What is being asked:
Reproduce the listing below exactly, minus its pictures.

================

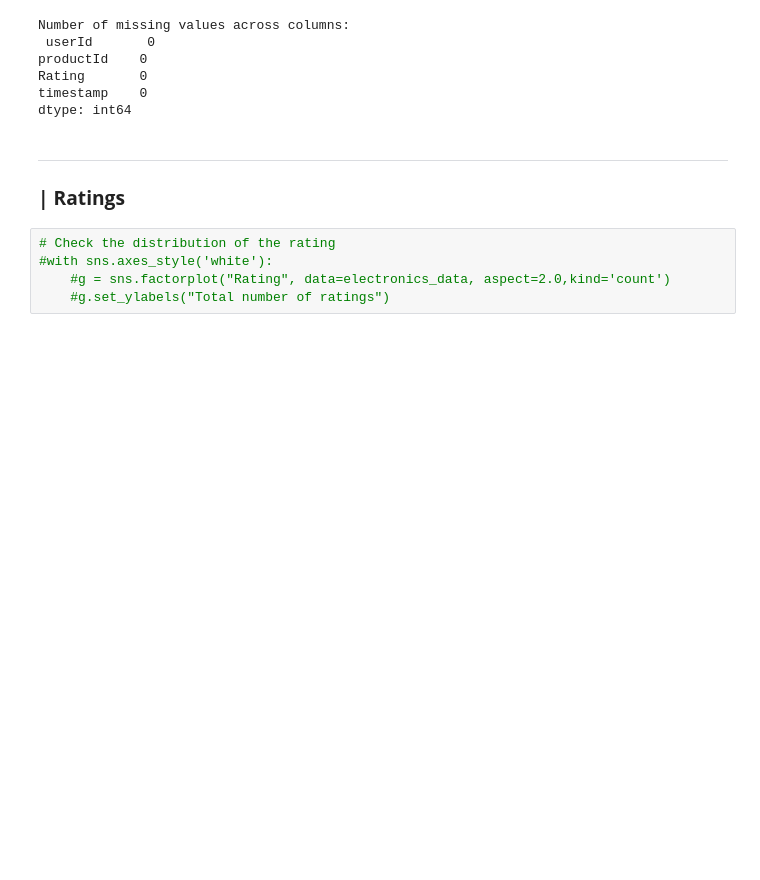
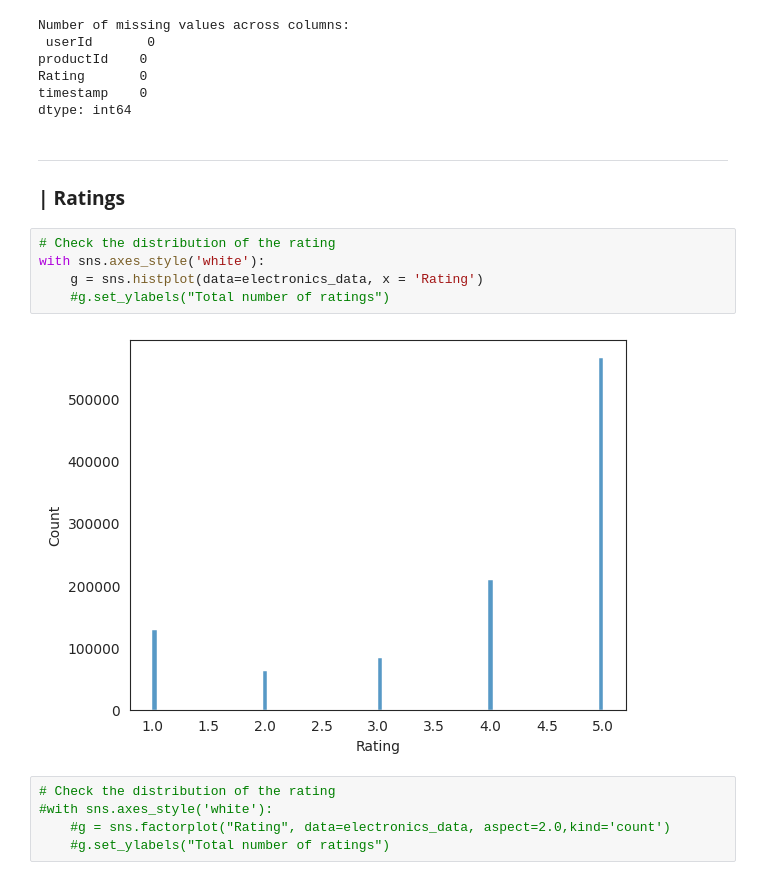
Before and after one commit to min207/2023-1-ESAA, a Jupyter notebook: ESAA230512_2.ipynb, the cells around one changed output. Cells and saved outputs as stored; diff of their text form; blank space fills up the shorter version.

```diff
--- a/ESAA230512_2.ipynb
+++ b/ESAA230512_2.ipynb
@@ -142,6 +142,13 @@ dtype: int64
 # %% [markdown]
 ----
 ### **| Ratings**
+# %%
+# Check the distribution of the rating
+with sns.axes_style('white'):
+    g = sns.histplot(data=electronics_data, x = 'Rating')
+    #g.set_ylabels("Total number of ratings")
+# %% [output]
+[figure, added]
 # %%
 # Check the distribution of the rating
 #with sns.axes_style('white'):
```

================

Solution for this exercise:
Before and after one commit to min207/2023-1-ESAA, a Jupyter notebook: ESAA230512_2.ipynb, the cells around one changed output. Cells and saved outputs as stored; diff of their text form; blank space fills up the shorter version.

```diff
--- a/ESAA230512_2.ipynb
+++ b/ESAA230512_2.ipynb
@@ -142,6 +142,13 @@ dtype: int64
 # %% [markdown]
 ----
 ### **| Ratings**
+# %%
+# Check the distribution of the rating
+with sns.axes_style('white'):
+    g = sns.histplot(data=electronics_data, x = 'Rating')
+    #g.set_ylabels("Total number of ratings")
+# %% [output]
+[figure, added]
 # %%
 # Check the distribution of the rating
 #with sns.axes_style('white'):
```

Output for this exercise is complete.